Can you tell us a bit about the mix – how did you decide which artists to include and what were you looking to achieve with it? I’ll let Mathais of Proviant Audio explain as he put it together, “The mix consists of tracks that I feel have true ‘Paper vibe’, from mid nineties output to today’s releases and I think it shows that the characteristics of the Paper sound remain strong, seventeen years after the label was first established. I was only five years old when the label began and only discovered it around 2005 through the productions of Hot Toddy, Those Norwegians and Rune Lindbæk. Still, I thought I was actually listening to brand new music! The Paper sound is renowned; old releases still sound fresh and new releases look back but also point to the future. I’ve blended old and new together, bringing out the ‘lost’ gems that were classics in the golden age of 12” vinyl but have perhaps been forgotten in digital age of music; the sound and feel of the recordings rather than the artists involved helped me choose which tracks to use and I’ve made sure to include some I think will be ‘future classics’!"

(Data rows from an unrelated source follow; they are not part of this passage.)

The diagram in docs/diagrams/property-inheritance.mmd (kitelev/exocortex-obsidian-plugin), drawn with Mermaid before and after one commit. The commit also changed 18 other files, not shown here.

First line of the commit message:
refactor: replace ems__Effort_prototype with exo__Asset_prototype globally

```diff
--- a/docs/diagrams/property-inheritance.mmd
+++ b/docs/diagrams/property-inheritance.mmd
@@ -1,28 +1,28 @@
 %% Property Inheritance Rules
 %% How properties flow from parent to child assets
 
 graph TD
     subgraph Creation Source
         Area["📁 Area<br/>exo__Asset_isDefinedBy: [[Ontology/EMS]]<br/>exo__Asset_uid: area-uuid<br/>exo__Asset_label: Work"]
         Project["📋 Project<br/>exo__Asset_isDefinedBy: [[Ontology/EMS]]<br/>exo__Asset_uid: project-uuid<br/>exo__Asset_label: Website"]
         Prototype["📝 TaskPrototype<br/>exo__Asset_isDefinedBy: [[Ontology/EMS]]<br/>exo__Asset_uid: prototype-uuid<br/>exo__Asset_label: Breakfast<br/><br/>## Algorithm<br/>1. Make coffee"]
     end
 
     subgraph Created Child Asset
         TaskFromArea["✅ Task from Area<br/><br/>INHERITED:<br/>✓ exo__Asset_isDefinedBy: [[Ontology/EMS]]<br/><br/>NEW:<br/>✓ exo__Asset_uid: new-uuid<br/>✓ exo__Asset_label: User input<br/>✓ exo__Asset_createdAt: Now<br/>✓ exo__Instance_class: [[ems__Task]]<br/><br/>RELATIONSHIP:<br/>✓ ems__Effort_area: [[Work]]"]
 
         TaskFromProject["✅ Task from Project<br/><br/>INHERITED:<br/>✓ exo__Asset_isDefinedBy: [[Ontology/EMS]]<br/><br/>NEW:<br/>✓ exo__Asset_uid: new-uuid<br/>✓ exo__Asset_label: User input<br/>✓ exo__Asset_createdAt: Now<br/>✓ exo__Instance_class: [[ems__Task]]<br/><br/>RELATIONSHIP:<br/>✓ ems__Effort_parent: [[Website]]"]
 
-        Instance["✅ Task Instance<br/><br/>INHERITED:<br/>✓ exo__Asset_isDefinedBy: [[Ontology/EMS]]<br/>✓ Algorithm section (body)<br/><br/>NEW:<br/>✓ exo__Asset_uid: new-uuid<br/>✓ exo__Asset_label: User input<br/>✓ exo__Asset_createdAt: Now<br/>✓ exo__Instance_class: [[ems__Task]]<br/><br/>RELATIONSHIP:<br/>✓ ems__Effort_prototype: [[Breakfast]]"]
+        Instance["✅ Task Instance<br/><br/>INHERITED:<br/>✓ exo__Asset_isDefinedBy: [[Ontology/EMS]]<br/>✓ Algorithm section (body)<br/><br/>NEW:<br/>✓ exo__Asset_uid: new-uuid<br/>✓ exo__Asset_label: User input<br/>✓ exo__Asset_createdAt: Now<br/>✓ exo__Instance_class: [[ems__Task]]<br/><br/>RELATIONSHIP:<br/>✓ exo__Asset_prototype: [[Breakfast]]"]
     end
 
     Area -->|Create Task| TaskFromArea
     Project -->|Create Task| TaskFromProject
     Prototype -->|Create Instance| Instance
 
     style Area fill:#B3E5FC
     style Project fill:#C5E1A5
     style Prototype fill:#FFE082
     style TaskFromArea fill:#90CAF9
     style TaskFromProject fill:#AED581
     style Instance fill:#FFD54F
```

Finally, can you tell me about your alter-ego, Flash Atkins? Oh dear. Well, I decided to re-name myself Flash Atkins as Ben Davis isn’t the most exciting moniker. I wanted to have a laugh as there is nothing worse than a DJ desperately trying to look cool with a tan, sunglasses, bad tattoos and a disco dolly on his arm; if you check the DJ Top 100 DJs it’s full of them. I’ve gone in the opposite direction and as Flash Atkins sounded a bit like a superhero, I came up with the concept that he’s one who’s fallen on hard times, has a low level drug and alcohol problem and currently lives in farmer’s field in Yorkshire, with only his dog for company. I thought it’d be fun to do some filming, so I made some short videos and actually ended up being interviewed on Sky when I played live on the Fourth Plinth in Trafalgar Square as part of Anthony Gormleys’s ‘One and Other’ Project. I also recorded a pop track called The Sweetshop for Woodville a couple of years ago; we created a brilliant video for it that’s had over a million hits on Vimeo. The whole thing seems to have taken on a life of its own; there’s now a comic and even an iPhone game in the works as well as more short videos, all done with no grand master plan in mind. It’s pretty much nothing to do with the music I make and is probably a total distraction!
Regarding this, I’ve actually got a Flash Atkins EP coming out on Paper this month which is a disco house cover of Sweet Exorcist’s Test On, a mix for the Ism’s Odyssey remix album and another for Neco’s So Sweet, on the same label, more of them for Paper as well as number of EPs too, not to mention DJing but not in costume!
For more on Paper Recordings, head here